Dr. Darron Smith is an assistant professor in the Department of Physician Assistant Studies at the University of Tennessee Health Science Center. Follow him on twitter @drdarronsmith.
@ Darron: I never noticed this site sympathizing with white people who committed acts of terrorism before. Now they are “living in mental isolation and painted as “outcasts,” many having a history of early childhood trauma.” And this was all a prelude to absolving a black man who happened to commit a terrorist act.
Now suddenly terrorists, because a black man is included in this group, are absolved of any wrong-doing. Now it’s society’s fault and entirely so. Now, because an African American decided to commit a heinous act, there are “other higher” reasons people commit acts of terror and not just because they are suffering from some mental disorder. It’s not because this person hates people or is a sociopath, it’s because of white supremacy that he committed these acts?
This is a complicated trick indeed. African Americans or Asians or people from India or Italians or any other racial or ethnic group all have individuals who have made Wrong Choices. This is NOT a reflection of the society at large.
If we constantly absolve individuals of any wrong doing or lack of responsibility and assign blame to society at large, then Darren, nobody is responsible for any of their behavior. It is this very thought process that cripples children when growing up. It was not your dog’s fault that your homework wasn’t finished. No, the dog did not pee on your homework. You decided to play outside with your friends instead of doing it. This ownership for one’s actions builds strength, not weakness and finger-pointing.
I have continually seen this on this website regarding African Americans specifically. They don’t do well in school because of white teacher bias. They get girlfriends pregnant and then leave because the white man won’t give him a job to support his family. And now it’s: He commits crime because he’s frustrated at the white man’s treatment of him and he suddenly “bursts” with this stress and decides to take out innocent people. No. Not buying it. And I can’t imagine anyone with a modicum of intellect buying it either.
We all have choices. And this country, with all its racism and defects, still leaves plenty of room for black people to achieve comfortable middle class life-styles. If you want to succeed, it must begin in your family and your heart. Doesn’t have anything to do with “society”. Libraries and reading material are available everywhere. Community colleges are extremely inexpensive and the teachers are more than willing to help anyone attain a GED if they had any problems getting a high school diploma in high school. Not to mention a liberal Food Stamp and Welfare program for anyone who needs it.
People from Africa immigrate to America to find a better life for themselves, not the reverse, as you no doubt know. Who migrates to Africa? Nobody. But everybody, from Mexico to India to Kenya, wants to live in America.
If you want to succeed, it’s all there for you.
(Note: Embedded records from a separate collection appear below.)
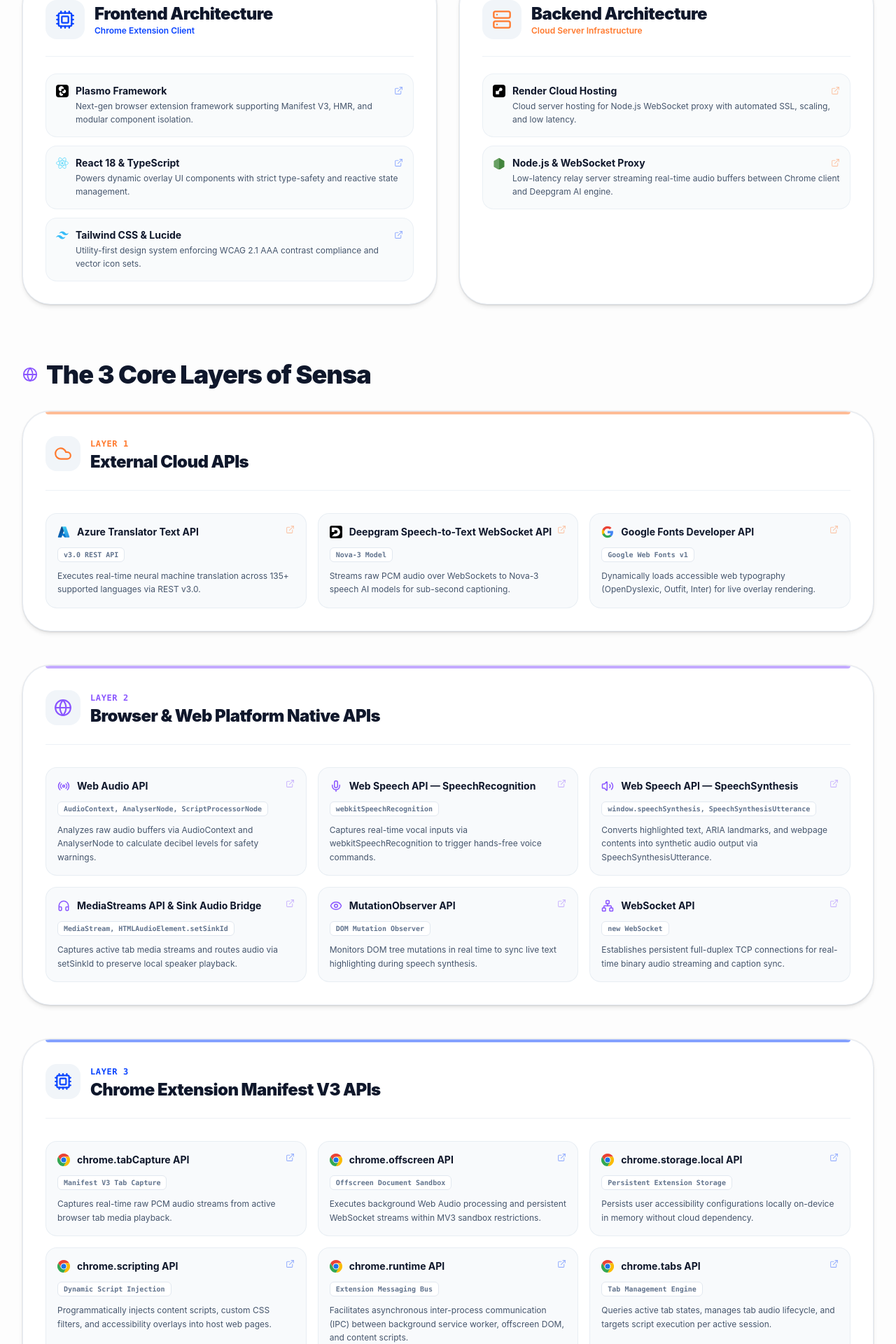
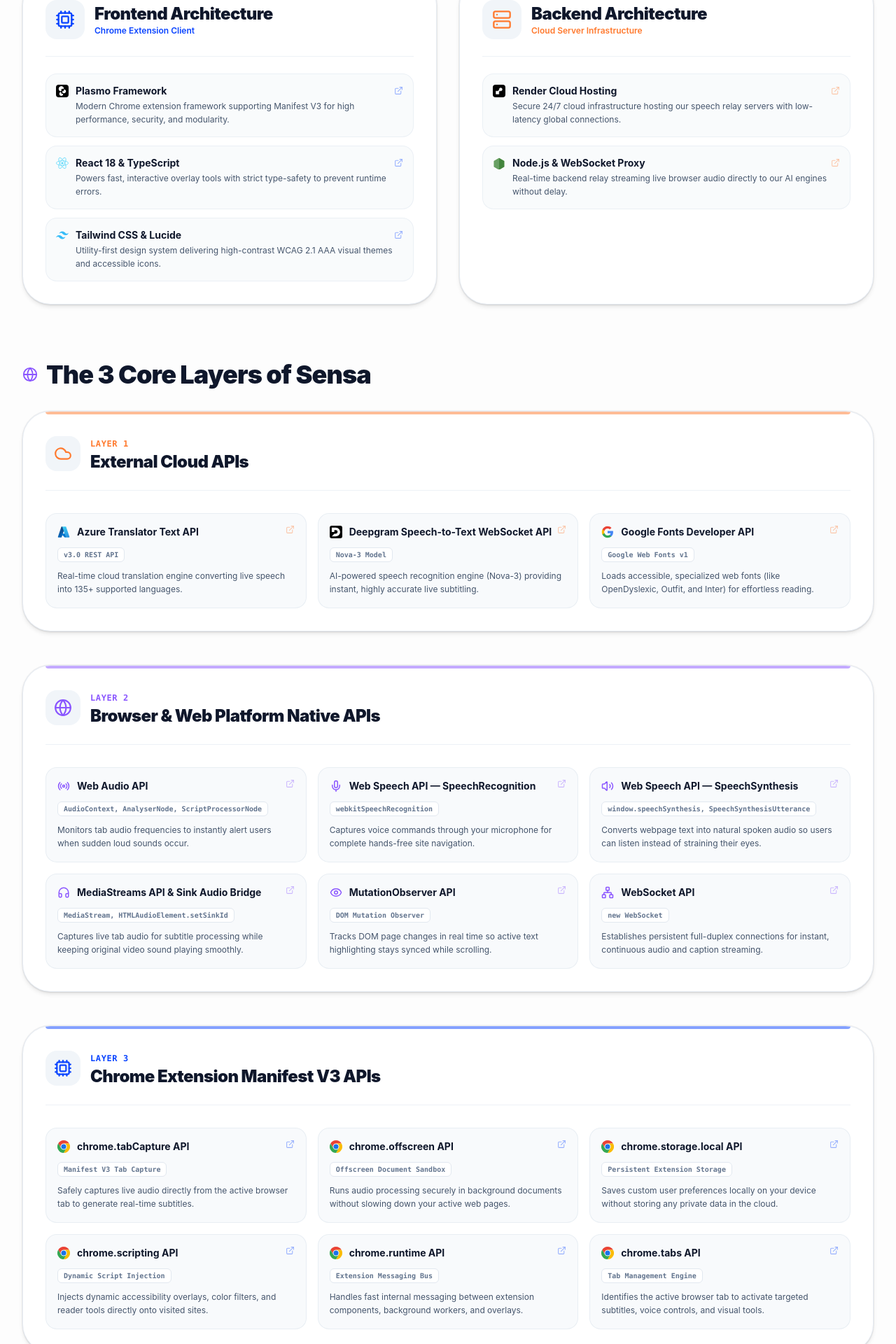
Before and after one commit to bulsu-kdlantolin/sensa-website, a React (Vite) app: page / in a window 1280 px wide. Shown: the part 6187-8107 px from the top of the page at 70% size. Built offline with nearby package versions, Linux system fonts and the light colour scheme.

Commit message:
refactor: balance architecture section descriptions with clear, accessible technical language

```diff
--- a/src/components/ArchitectureSection.tsx
+++ b/src/components/ArchitectureSection.tsx
@@ -89,9 +89,9 @@ export default function ArchitectureSection({ isDark }: ArchitectureSectionProps
       borderHover: 'hover:border-[#0A44FF]/60 hover:shadow-[0_0_35px_rgba(10,68,255,0.2)]',
       accentLine: 'bg-[#0A44FF]',
       items: [
-        { name: 'Plasmo Framework', detail: 'Next-gen browser extension framework supporting Manifest V3, HMR, and modular component isolation.', Logo: PlasmoLogo, url: 'https://docs.plasmo.com/' },
-        { name: 'React 18 & TypeScript', detail: 'Powers dynamic overlay UI components with strict type-safety and reactive state management.', Logo: ReactLogo, url: 'https://react.dev/' },
-        { name: 'Tailwind CSS & Lucide', detail: 'Utility-first design system enforcing WCAG 2.1 AAA contrast compliance and vector icon sets.', Logo: TailwindLogo, url: 'https://tailwindcss.com/' },
+        { name: 'Plasmo Framework', detail: 'Modern Chrome extension framework supporting Manifest V3 for high performance, security, and modularity.', Logo: PlasmoLogo, url: 'https://docs.plasmo.com/' },
+        { name: 'React 18 & TypeScript', detail: 'Powers fast, interactive overlay tools with strict type-safety to prevent runtime errors.', Logo: ReactLogo, url: 'https://react.dev/' },
+        { name: 'Tailwind CSS & Lucide', detail: 'Utility-first design system delivering high-contrast WCAG 2.1 AAA visual themes and accessible icons.', Logo: TailwindLogo, url: 'https://tailwindcss.com/' },
       ],
     },
     {
@@ -102,8 +102,8 @@ export default function ArchitectureSection({ isDark }: ArchitectureSectionProps
       borderHover: 'hover:border-[#FF7A2F]/60 hover:shadow-[0_0_35px_rgba(255,122,47,0.2)]',
       accentLine: 'bg-[#FF7A2F]',
       items: [
-        { name: 'Render Cloud Hosting', detail: 'Cloud server hosting for Node.js WebSocket proxy with automated SSL, scaling, and low latency.', Logo: RenderCloudLogo, url: 'https://render.com/' },
-        { name: 'Node.js & WebSocket Proxy', detail: 'Low-latency relay server streaming real-time audio buffers between Chrome client and Deepgram AI engine.', Logo: NodeLogo, url: 'https://nodejs.org/' },
+        { name: 'Render Cloud Hosting', detail: 'Secure 24/7 cloud infrastructure hosting our speech relay servers with low-latency global connections.', Logo: RenderCloudLogo, url: 'https://render.com/' },
+        { name: 'Node.js & WebSocket Proxy', detail: 'Real-time backend relay streaming live browser audio directly to our AI engines without delay.', Logo: NodeLogo, url: 'https://nodejs.org/' },
       ],
     },
   ];
@@ -122,21 +122,21 @@ export default function ArchitectureSection({ isDark }: ArchitectureSectionProps
         {
           name: 'Azure Translator Text API',
           spec: 'v3.0 REST API',
-          purpose: 'Executes real-time neural machine translation across 135+ supported languages via REST v3.0.',
+          purpose: 'Real-time cloud translation engine converting live speech into 135+ supported languages.',
           Logo: AzureLogo,
           url: 'https://learn.microsoft.com/en-us/azure/ai-services/translator/',
         },
         {
           name: 'Deepgram Speech-to-Text WebSocket API',
           spec: 'Nova-3 Model',
-          purpose: 'Streams raw PCM audio over WebSockets to Nova-3 speech AI models for sub-second captioning.',
+          purpose: 'AI-powered speech recognition engine (Nova-3) providing instant, highly accurate live subtitling.',
           Logo: DeepgramLogo,
           url: 'https://developers.deepgram.com/docs/speech-to-text',
         },
         {
           name: 'Google Fonts Developer API',
           spec: 'Google Web Fonts v1',
-          purpose: 'Dynamically loads accessible web typography (OpenDyslexic, Outfit, Inter) for live overlay rendering.',
+          purpose: 'Loads accessible, specialized web fonts (like OpenDyslexic, Outfit, and Inter) for effortless reading.',
           Logo: GoogleLogo,
           url: 'https://developers.google.com/fonts/docs/developer_api',
         },
@@ -154,42 +154,42 @@ export default function ArchitectureSection({ isDark }: ArchitectureSectionProps
         {
           name: 'Web Audio API',
           spec: 'AudioContext, AnalyserNode, ScriptProcessorNode',
-          purpose: 'Analyzes raw audio buffers via AudioContext and AnalyserNode to calculate decibel levels for safety warnings.',
+          purpose: 'Monitors tab audio frequencies to instantly alert users when sudden loud sounds occur.',
           Logo: Radio,
           url: 'https://developer.mozilla.org/en-US/docs/Web/API/Web_Audio_API',
         },
         {
           name: 'Web Speech API — SpeechRecognition',
           spec: 'webkitSpeechRecognition',
-          purpose: 'Captures real-time vocal inputs via webkitSpeechRecognition to trigger hands-free voice commands.',
+          purpose: 'Captures voice commands through your microphone for complete hands-free site navigation.',
           Logo: Mic,
           url: 'https://developer.mozilla.org/en-US/docs/Web/API/SpeechRecognition',
         },
         {
           name: 'Web Speech API — SpeechSynthesis',
           spec: 'window.speechSynthesis, SpeechSynthesisUtterance',
-          purpose: 'Converts highlighted text, ARIA landmarks, and webpage contents into synthetic audio output via SpeechSynthesisUtterance.',
+          purpose: 'Converts webpage text into natural spoken audio so users can listen instead of straining their eyes.',
           Logo: Volume2,
           url: 'https://developer.mozilla.org/en-US/docs/Web/API/SpeechSynthesis',
         },
         {
           name: 'MediaStreams API & Sink Audio Bridge',
           spec: 'MediaStream, HTMLAudioElement.setSinkId',
-          purpose: 'Captures active tab media streams and routes audio via setSinkId to preserve local speaker playback.',
+          purpose: 'Captures live tab audio for subtitle processing while keeping original video sound playing smoothly.',
           Logo: Headphones,
           url: 'https://developer.mozilla.org/en-US/docs/Web/API/Media_Streams_API',
         },
         {
           name: 'MutationObserver API',
           spec: 'DOM Mutation Observer',
-          purpose: 'Monitors DOM tree mutations in real time to sync live text highlighting during speech synthesis.',
+          purpose: 'Tracks DOM page changes in real time so active text highlighting stays synced while scrolling.',
           Logo: Eye,
           url: 'https://developer.mozilla.org/en-US/docs/Web/API/MutationObserver',
         },
         {
           name: 'WebSocket API',
           spec: 'new WebSocket',
-          purpose: 'Establishes persistent full-duplex TCP connections for real-time binary audio streaming and caption sync.',
+          purpose: 'Establishes persistent full-duplex connections for instant, continuous audio and caption streaming.',
           Logo: Network,
           url: 'https://developer.mozilla.org/en-US/docs/Web/API/WebSocket',
         },
@@ -207,42 +207,42 @@ export default function ArchitectureSection({ isDark }: ArchitectureSectionProps
         {
           name: 'chrome.tabCapture API',
           spec: 'Manifest V3 Tab Capture',
-          purpose: 'Captures real-time raw PCM audio streams from active browser tab media playback.',
+          purpose: 'Safely captures live audio directly from the active browser tab to generate real-time subtitles.',
           Logo: ChromeTechLogo,
           url: 'https://developer.chrome.com/docs/extensions/reference/api/tabCapture',
         },
         {
           name: 'chrome.offscreen API',
           spec: 'Offscreen Document Sandbox',
-          purpose: 'Executes background Web Audio processing and persistent WebSocket streams within MV3 sandbox restrictions.',
+          purpose: 'Runs audio processing securely in background documents without slowing down your active web pages.',
           Logo: ChromeTechLogo,
           url: 'https://developer.chrome.com/docs/extensions/reference/api/offscreen',
         },
         {
           name: 'chrome.storage.local API',
           spec: 'Persistent Extension Storage',
-          purpose: 'Persists user accessibility configurations locally on-device in memory without cloud dependency.',
+          purpose: 'Saves custom user preferences locally on your device without storing any private data in the cloud.',
           Logo: ChromeTechLogo,
           url: 'https://developer.chrome.com/docs/extensions/reference/api/storage',
         },
         {
           name: 'chrome.scripting API',
           spec: 'Dynamic Script Injection',
-          purpose: 'Programmatically injects content scripts, custom CSS filters, and accessibility overlays into host web pages.',
+          purpose: 'Injects dynamic accessibility overlays, color filters, and reader tools directly onto visited sites.',
           Logo: ChromeTechLogo,
           url: 'https://developer.chrome.com/docs/extensions/reference/api/scripting',
         },
         {
           name: 'chrome.runtime API',
           spec: 'Extension Messaging Bus',
-          purpose: 'Facilitates asynchronous inter-process communication (IPC) between background service worker, offscreen DOM, and content scripts.',
+          purpose: 'Handles fast internal messaging between extension components, background workers, and overlays.',
           Logo: ChromeTechLogo,
           url: 'https://developer.chrome.com/docs/extensions/reference/api/runtime',
         },
         {
           name: 'chrome.tabs API',
           spec: 'Tab Management Engine',
-          purpose: 'Queries active tab states, manages tab audio lifecycle, and targets script execution per active session.',
+          purpose: 'Identifies the active browser tab to activate targeted subtitles, voice controls, and visual tools.',
           Logo: ChromeTechLogo,
           url: 'https://developer.chrome.com/docs/extensions/reference/api/tabs',
         },
--- a/src/components/Footer.tsx
+++ b/src/components/Footer.tsx
@@ -1,4 +1,4 @@
-import { ArrowUpRight, FileText, ShieldCheck, Activity, GitBranch, BookOpen } from 'lucide-react';
+import { ArrowUpRight, FileText, Activity, GitBranch, BookOpen } from 'lucide-react';
 import sensaLogo from '../assets/sensa-logo.png';
 
 const GithubIcon = ({ size = 16, className = '' }: { size?: number; className?: string }) => (
```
But if you consistently tell yourself, that you can do no wrong because you are magically absolved of any wrong-doing because of society, then you really are eternally doomed. There is no hope for you.
Excellent article, Darron. Much to reflect on.